The most common way to play a C major over E chord on guitar is on the 8th fret, using a barre chord shape.

Follow these finger positions to play a C major over E chord on your guitar:

  1. Barre your index finger across all six strings at the 8th fret.
  2. Place your ring finger on the 10th fret of the 5th (A) string.
  3. Place your pinky finger on the 10th fret of the 4th (D) string.
  4. Place your middle finger on the 9th fret of the 3rd (G) string.

To strum this chord, use a downward motion starting from the lowest (thickest) string to the highest (thinnest) string. You can also alternate between downward and upward strums for a more dynamic sound.

How to play an easy C major over E chord on guitar

If you're a beginner looking to play a simpler version of the C major over E chord, try playing a basic C major chord in the open position. Place your index finger on the 1st fret of the B string, middle finger on the 2nd fret of the D string, and ring finger on the 3rd fret of the A string.
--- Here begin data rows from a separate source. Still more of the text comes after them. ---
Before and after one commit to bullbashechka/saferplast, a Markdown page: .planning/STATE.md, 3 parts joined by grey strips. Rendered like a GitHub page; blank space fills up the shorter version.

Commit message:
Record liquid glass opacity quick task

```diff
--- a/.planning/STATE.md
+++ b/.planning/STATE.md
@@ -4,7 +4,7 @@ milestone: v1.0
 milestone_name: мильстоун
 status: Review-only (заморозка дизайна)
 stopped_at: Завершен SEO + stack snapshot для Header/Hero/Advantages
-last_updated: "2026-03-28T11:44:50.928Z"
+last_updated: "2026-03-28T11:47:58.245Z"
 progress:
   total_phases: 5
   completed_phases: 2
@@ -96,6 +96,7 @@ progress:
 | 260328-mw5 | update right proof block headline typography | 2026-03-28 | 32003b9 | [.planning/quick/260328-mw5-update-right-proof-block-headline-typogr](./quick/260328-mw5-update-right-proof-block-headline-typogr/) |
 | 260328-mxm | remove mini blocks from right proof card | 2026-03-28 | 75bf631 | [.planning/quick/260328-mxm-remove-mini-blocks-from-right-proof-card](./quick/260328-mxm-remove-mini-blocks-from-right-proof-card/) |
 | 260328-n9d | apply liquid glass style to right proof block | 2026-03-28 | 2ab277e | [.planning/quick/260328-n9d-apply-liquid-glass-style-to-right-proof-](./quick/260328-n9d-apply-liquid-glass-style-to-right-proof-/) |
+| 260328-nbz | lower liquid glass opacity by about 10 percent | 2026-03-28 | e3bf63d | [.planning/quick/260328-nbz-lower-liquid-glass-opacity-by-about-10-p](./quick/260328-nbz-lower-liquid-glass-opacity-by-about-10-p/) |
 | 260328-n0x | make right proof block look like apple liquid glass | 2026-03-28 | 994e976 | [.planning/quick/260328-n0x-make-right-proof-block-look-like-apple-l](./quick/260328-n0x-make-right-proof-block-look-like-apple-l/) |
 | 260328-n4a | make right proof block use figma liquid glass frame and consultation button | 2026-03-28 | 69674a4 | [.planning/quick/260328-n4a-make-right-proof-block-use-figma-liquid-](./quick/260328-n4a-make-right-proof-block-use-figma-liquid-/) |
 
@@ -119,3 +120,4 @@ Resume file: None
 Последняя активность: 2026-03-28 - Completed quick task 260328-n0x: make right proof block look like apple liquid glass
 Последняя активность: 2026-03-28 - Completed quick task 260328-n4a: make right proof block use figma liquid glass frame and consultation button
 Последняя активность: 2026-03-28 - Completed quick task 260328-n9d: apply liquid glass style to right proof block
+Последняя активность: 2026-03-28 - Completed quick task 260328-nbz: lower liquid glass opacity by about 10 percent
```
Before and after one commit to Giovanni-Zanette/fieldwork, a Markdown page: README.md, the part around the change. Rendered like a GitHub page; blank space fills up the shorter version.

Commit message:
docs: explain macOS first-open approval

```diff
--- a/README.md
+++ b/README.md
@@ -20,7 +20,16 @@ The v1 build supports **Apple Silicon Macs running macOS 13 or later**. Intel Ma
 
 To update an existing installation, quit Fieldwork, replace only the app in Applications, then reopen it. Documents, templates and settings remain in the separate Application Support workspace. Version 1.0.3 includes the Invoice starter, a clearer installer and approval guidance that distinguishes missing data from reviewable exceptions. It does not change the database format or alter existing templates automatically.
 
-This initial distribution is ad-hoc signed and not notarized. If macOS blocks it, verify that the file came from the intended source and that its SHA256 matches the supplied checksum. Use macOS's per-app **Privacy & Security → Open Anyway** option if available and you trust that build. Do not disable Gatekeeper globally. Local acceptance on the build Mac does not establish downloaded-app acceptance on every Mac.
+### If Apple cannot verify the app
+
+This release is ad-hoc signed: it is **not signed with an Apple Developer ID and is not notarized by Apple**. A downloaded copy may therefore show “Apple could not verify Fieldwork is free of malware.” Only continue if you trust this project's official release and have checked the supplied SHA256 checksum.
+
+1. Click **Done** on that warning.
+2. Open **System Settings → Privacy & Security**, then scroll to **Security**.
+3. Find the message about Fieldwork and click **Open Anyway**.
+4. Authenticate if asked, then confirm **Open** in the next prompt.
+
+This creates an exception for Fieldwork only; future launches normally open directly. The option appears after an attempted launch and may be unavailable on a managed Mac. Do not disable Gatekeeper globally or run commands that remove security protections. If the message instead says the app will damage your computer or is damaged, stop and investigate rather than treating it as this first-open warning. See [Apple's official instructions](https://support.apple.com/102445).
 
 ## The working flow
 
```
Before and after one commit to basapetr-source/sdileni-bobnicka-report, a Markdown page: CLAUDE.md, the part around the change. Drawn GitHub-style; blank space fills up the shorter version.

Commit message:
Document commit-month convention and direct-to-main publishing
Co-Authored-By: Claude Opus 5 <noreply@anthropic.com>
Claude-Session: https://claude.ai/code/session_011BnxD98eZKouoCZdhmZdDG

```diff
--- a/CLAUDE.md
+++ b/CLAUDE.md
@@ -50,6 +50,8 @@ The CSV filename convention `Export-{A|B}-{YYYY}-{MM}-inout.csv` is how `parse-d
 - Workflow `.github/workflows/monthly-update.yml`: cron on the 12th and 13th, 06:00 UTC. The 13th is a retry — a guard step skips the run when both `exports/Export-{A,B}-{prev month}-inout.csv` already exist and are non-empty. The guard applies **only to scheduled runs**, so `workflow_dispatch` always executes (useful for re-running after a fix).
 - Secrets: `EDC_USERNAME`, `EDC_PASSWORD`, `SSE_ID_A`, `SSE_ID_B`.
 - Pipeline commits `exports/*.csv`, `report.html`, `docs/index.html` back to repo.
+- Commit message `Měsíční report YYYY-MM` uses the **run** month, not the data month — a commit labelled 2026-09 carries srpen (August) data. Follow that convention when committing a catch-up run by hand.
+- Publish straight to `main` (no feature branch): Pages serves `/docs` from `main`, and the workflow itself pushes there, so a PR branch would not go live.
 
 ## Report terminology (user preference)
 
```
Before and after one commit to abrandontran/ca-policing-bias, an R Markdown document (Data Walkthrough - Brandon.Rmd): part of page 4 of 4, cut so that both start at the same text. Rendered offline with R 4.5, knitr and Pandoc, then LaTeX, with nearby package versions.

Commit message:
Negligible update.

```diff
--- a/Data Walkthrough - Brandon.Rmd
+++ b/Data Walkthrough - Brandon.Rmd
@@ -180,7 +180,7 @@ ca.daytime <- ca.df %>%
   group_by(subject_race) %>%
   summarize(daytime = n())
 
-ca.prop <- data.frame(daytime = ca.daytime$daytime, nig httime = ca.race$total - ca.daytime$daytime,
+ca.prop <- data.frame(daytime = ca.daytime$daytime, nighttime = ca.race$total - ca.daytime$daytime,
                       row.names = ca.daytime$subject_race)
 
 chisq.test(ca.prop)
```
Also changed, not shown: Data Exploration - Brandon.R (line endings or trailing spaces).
How to play a C major over E bar chord

Playing a C major over E barre chord can give your playing a fuller, richer sound compared to the open version of the chord. It also allows you to easily transition to other barre chords or play the chord in a different position on the neck.

Here's how to play a C major over E barre chord:

  1. Place your index finger across all six strings at the 8th fret, creating a barre.
  2. Place your middle finger on the 9th fret of the 3rd (G) string.
  3. Place your ring finger on the 10th fret of the 5th (A) string.
  4. Place your pinky finger on the 10th fret of the 4th (D) string.
  5. Strum all six strings from the low E string to the high E string.

Common C major over E chord progressions

The C major over E chord, also known as C/E, is a first inversion chord that can add a sense of movement, anticipation, or resolution to a progression. It often serves as a passing or transitional chord, creating a smooth connection between other chords. C/E can evoke a feeling of lift, lightness, or a momentary shift in the emotional landscape of a song. Here are some common chord progressions featuring the C/E chord:

  • I - V6 - vi - IV (C - G/B - Am - F) - Used in "Let It Be" by The Beatles and "Someone Like You" by Adele
  • I - V6/vi - vi - V (C - A/C# - Am - G)
  • I - V6/vi - IV - V (C - A/C# - F - G)
  • I - V6 - IV - V (C - G/B - F - G) - Used in "Imagine" by John Lennon and "The Scientist" by Coldplay
  • I - ii - V6 - I (C - Dm - G/B - C)

Drills to master the C major over E chord

To master the C major over E guitar chord, try this essential drill: play each note of the chord individually, allowing each one to ring out clearly. Start with the low E, then move to the G, and finally, the high C. Focus on playing each note cleanly and in tune. Once you're comfortable with this, try transitioning between the notes smoothly, creating a simple melody.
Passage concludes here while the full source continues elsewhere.